The blogosphere’s been buzzin’ about assessment. (Not the NCLB kind.)
First, Marie, Rich, and Jackie have been asking some sharp questions on math assessment over in an earlier post.
Second, the Teacher Leaders Network blog is picking through the question, “How do you handle a student with an A on tests and an F on homework?”
My answer there, without even a little equivocation, is to pass her and then figure out why your homework is so totally inessential to class success. If you’re gutsy, you give her an A, but regardless you evaluate what it means to pass a student. Does it mean she did her homework, attended, participated in class discussion, raised her hand x times, wasn’t a discipline issue, brought baked goods on her assigned day, etc. etc., getting increasingly petty here.
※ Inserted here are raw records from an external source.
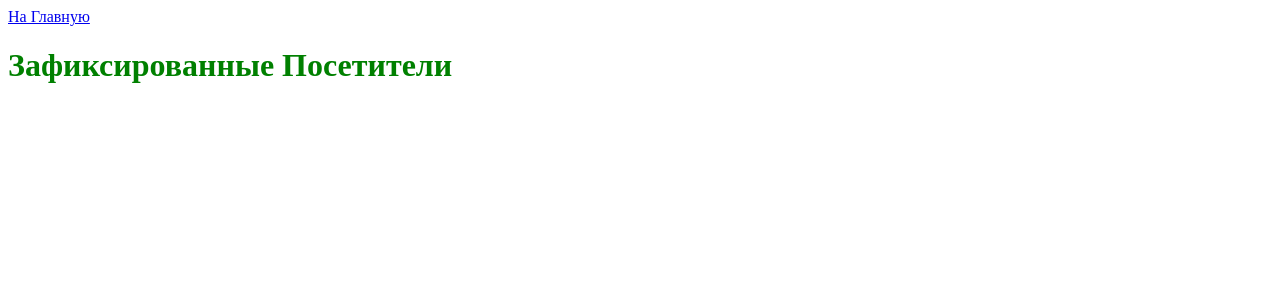
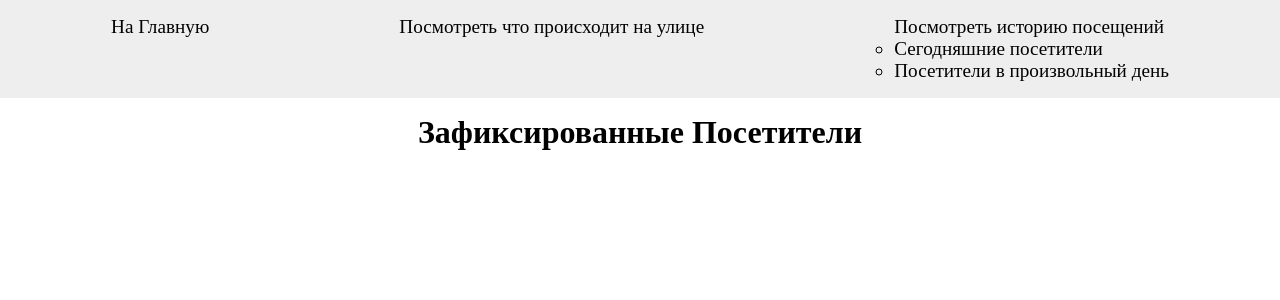
Before and after one commit to Hydr8O/pi_server, a Django app: page /visitors/ in a window 1280 px wide. Shown: the top 300 px of the page. Run offline with Django 3.2, Linux system fonts and the light colour scheme; data that the repository does not hold is empty.

Commit message:
add style and choose date

```diff
--- a/pi_server/settings.py
+++ b/pi_server/settings.py
@@ -58,7 +58,7 @@ ROOT_URLCONF = 'pi_server.urls'
 TEMPLATES = [
     {
         'BACKEND': 'django.template.backends.django.DjangoTemplates',
-        'DIRS': [],
+        'DIRS': [BASE_DIR / 'templates'],
         'APP_DIRS': True,
         'OPTIONS': {
             'context_processors': [
@@ -129,3 +129,6 @@ STATIC_URL = '/static/'
 STATIC_ROOT = BASE_DIR / 'static'
 MEDIA_ROOT = BASE_DIR / 'media'
 MEDIA_URL = '/media/'
+STATICFILES_DIRS = [
+    BASE_DIR / 'staticfiles'
+]
--- a/pi_stream/templates/pi_stream/stream.html
+++ b/pi_stream/templates/pi_stream/stream.html
@@ -1,6 +1,5 @@
-{% extends 'pi_stream/base.html' %}
+{% extends 'base.html' %}
 {% block content %}
-    <a href="{% url 'home' %}">На Главную</a>
     <h1>Видео с камеры</h1>
     <img src="{% url 'pi_stream:video_feed' %}" class="cameraImage">
 {% endblock %}
--- a/pi_visitors/models.py
+++ b/pi_visitors/models.py
@@ -4,3 +4,6 @@ class VisitorDetection(models.Model):
     '''Contains image of detected visitor and timestamp'''
     image = models.ImageField(upload_to='pi_visitors/images/')
     detection_time = models.DateTimeField(auto_now_add=True)
+
+    class Meta:
+        db_table = 'visitor_detection'
--- a/pi_visitors/templates/pi_visitors/visitors.html
+++ b/pi_visitors/templates/pi_visitors/visitors.html
@@ -1,18 +1,19 @@
+{% extends 'base.html' %}
 {% load static %}
-<!DOCTYPE html>
-<html lang="en">
-<head>
-    <meta charset="UTF-8">
-    <meta name="viewport" content="width=device-width, initial-scale=1.0">
-    <link rel="stylesheet" type="text/css" href="{% static 'pi_visitors/css/styles.css' %}" />
-    <title>Document</title>
-</head>
-<body>
-    <a href="{% url 'home' %}">На Главную</a>
+{% block content %}
     <h1>Зафиксированные Посетители</h1>
     {% for visitor in visitors %}
-	<p>{{ visitor.detection_time }}</p>
-    	<img src="{{ visitor.image.url }}" alt="" class="cameraImage">
+        <div class="visitor-card">
+            <img src="{{ visitor.image.url }}" alt="" class="cameraImage--visitor cameraImage">
+            <div class="visit-date mt-small">
+                <p class="visit-date__memo">
+                    Дата посещения:
+                </p>
+                <p class="visit-date__date">
+                    {{ visitor.detection_time|date:'d F Y H:i' }}
+                </p>
+            </div>
+
+        </div>
     {% endfor %}
-</body>
-</html>
+{% endblock %}
--- a/pi_visitors/urls.py
+++ b/pi_visitors/urls.py
@@ -5,5 +5,6 @@ from . import views
 app_name='pi_visitors'
 
 urlpatterns = [
-    path('', views.visitors,name='visitors')
+    path('', views.visitors,name='visitors'),
+    path('chooseDate', views.choose_date, name='chooseDate')
 ]
--- a/pi_visitors/views.py
+++ b/pi_visitors/views.py
@@ -1,13 +1,29 @@
 from django.shortcuts import render
+from django.utils import timezone
 from .models import VisitorDetection
 from PIL import Image
 from io import BytesIO
 from django.core.files.base import ContentFile
 
 def visitors(request):
-    visitors = VisitorDetection.objects.all()
+    if 'date' not in request.GET:
+        visitors = VisitorDetection.objects.filter(detection_time__date=timezone.localdate())
+    else:
+        date = request.GET.get('date')
+        visitors = VisitorDetection.objects.filter(detection_time__date=date)
     return(render(
         request,
         'pi_visitors/visitors.html',
         {'visitors': visitors}
     ))
+
+def choose_date(request):
+    return(render(
+        request,
+        'pi_visitors/choose_date.html'
+    ))
+
+# image = Image.open('sunset-picture.jpg')
+    # image_io = BytesIO()
+    # image.save(image_io, 'jpeg')
+    # VisitorDetection.objects.create(image=ContentFile(image_io.getvalue(), name='test2.jpg'))
--- /dev/null
+++ b/static/css/styles.css
@@ -0,0 +1,83 @@
+html {
+    font-size: 62.5%;
+    box-sizing: border-box;
+}
+
+@media screen and (max-width: 1350px) {
+    html {
+        font-size: 100%;
+    }
+}
+
+*,
+*::after,
+*::before {
+ padding: 0;
+ margin: 0;
+ box-sizing: inherit;
+}
+
+*:link,
+*:visited {
+    color: inherit;
+    text-decoration: none;
+}
+
+h1 {
+    text-align: center;
+    margin: 1rem 0;
+}
+
+.nav {
+    display: flex;
+    padding: 1rem;
+    background-color: #eeeeee;
+}
+
+.nav__list {
+    display: flex;
+    justify-content: space-around;
+    list-style: none;
+    flex: 1;
+}
+
+.nav__item {
+    font-size: 1.2rem;
+}
+
+/* .nav__link:hover {
+    transform: translateY(-.1rem);
+} */
+
+.visitor-card {
+    display: flex;
+    flex-direction: column;
+    align-items: center;
+    width: 65%;
+    margin: 1.5rem auto;
+}
+
+.visit-date {
+    display: flex;
+    font-size: 1.3rem;
+}
+
+.visit-date__memo {
+    padding-right: 1rem;
+    font-weight: bold;
+}
+
+.cameraImage {
+    max-width: 100%;
+    height: auto;
+    width: 70%;
+    display: block;
+}
+
+.cameraImage--visitor {
+    width: 100%;
+}
+
+.mt-small {
+    margin-top: .5rem;
+}
--- a/static/pi_visitors/css/styles.css
+++ /dev/null
@@ -1,4 +0,0 @@
-body {
-  color: green;
-
-}
--- /dev/null
+++ b/templates/base.html
@@ -0,0 +1,35 @@
+{% load static %}
+<!DOCTYPE html>
+<html lang="en">
+<head>
+    <meta charset="UTF-8">
+    <meta name="viewport" content="width=device-width, initial-scale=1.0">
+    <link rel="stylesheet" href="{% static 'css/styles.css' %}">
+    <title>Document</title>
+</head>
+<body>
+    <nav class="nav">
+        <ul class="nav__list">
+            <li class="nav__item">
+                <a href="{% url 'home' %}" class="nav__link">На Главную</a>
+            </li>
+            <li class="nav__item">
+                <a href="{% url 'pi_stream:stream' %}" class="nav__link">Посмотреть что происходит на улице</a>
+            </li>
+            <li class="nav__item">
+                <a href="{% url 'pi_visitors:visitors' %}" class="nav__link">Посмотреть историю посещений</a>
+                <ul class="dropdown">
+                    <li class="dropdown__item">
+                        <a href="{% url 'pi_visitors:visitors'%}">Сегодняшние посетители</a>
+                    </li>
+                    <li class="dropdown__item">
+                        <a href="{% url 'pi_visitors:chooseDate'%}">Посетители в произвольный день</a>
+                    </li>
+                </ul>
+            </li>
+        </ul>
+    </nav>
+    {% block content %}
+    {% endblock %}
+</body>
+</html>
```
Also changed, not shown: pi_home/templates/pi_home/home.html (+3 -19 lines), pi_stream/templates/pi_stream/base.html (deleted, +0 -14 lines), pi_visitors/static/pi_visitors/css/styles.css (deleted, +0 -17 lines), pi_visitors/templates/pi_visitors/choose_date.html (added, +10 -0 lines), pi_visitors/migrations/0002_auto_20200830_1319.py (added), 2 other files.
Basically, which of those behaviors is worth sandbagging a kid for a semester who knows the material, knows how to compute fractions, write persuasive essays, identify continents?
Third, Todd wrote an extraordinary post awhile back called “The Shrinking Educational Middle Class” which I’ve been meaning to pick up.
Todd sez, back in the day, you’d have histograms like this, with a bell-shaped distribution of grades (the graphics are his):
But that nowadays, the middle class is shrinking: the good grades get better, the bad grades get worse.
He’s right on; it’s a phenomenon that seems particularly exaggerated in low-performing populations. I’m going to proceed totally anecdotally here.
The teachers I worked with for my first two years of Title I were convinced you should do everything in your power to pass a kid’s first semester. One teacher went so far as to give an incomplete grade to every student who failed and then remediate with them after-school until he felt they had earned a C-.
They were positively rabid on the matter because, from their experience, a kid who failed first semester no longer bought into her future success in the class. In any case, the correlation of first semester failure to second semester failure seems extremely high, though administrators, superintendents, anyone with a more global perspective on this are welcome to set me straight.
However, good times ahead. See, I’ve been running this scheme for a few years that disrupts that system, that throws up just enough flak to pull some students out. It’s far from a guarantee but check out what it does to this combined histogram of my lowest-performing, most-math-unfriendly Algebra classes.
By Todd’s recognition, the middle typically tends to flab towards the extremes, depending on a given student’s resistance to the cycle of failure. The middle here tends towards greater achievement. This is par for all my math classes.
It requires of me a particular understanding that when a student who knows very little takes some creaky, tentative steps towards knowing something — whether that’s by studying more, attending class more often, or coming in for tutoring — I have to reward as many of those steps as possible as soon as possible.
I can’t say, “Great. It was good you came in. You’re gonna do really well on next week’s test.”
I can’t say, “Great. I’m glad you’re doing more homework. Keep that up and your grade’s really gonna climb.”
I can’t say, “Great. You’re doing the right thing coming to class more often. Your grade’s only going to go up because of it.”
Rather, I can say those things, but it won’t conjure up the positive risk-reward ratio my student needs to maintain her momentum, to keep from falling back into the cycle of failure.
So I disaggregate my assignments and tests. I break up these chunky gradebook entries, stuff labeled “Unit 6 Test,” into individual concepts and skills and then I let my students remediate those. I allow re-takes on these tiny concepts and I re-grade them immediately, dropping new scores into my gradebook immediately and reporting the grade increase immediately. My students’ gratification needs to be immediate.
Micromanaging my assessments and assignments is hard. It’s certainly more work than pulling a test out of the teacher’s edition every few weeks. But I get kids coming into my class every day before school, at lunch, kids who know what they need to learn and who are willing to learn it because they know their efforts will make a material difference. I’m doing my best to keep the middle class in the game around here and it only happens because I’ve made the cycle of risk-reward more appealing than that of failure-failure.
[Update: check out the comprehensive resource.]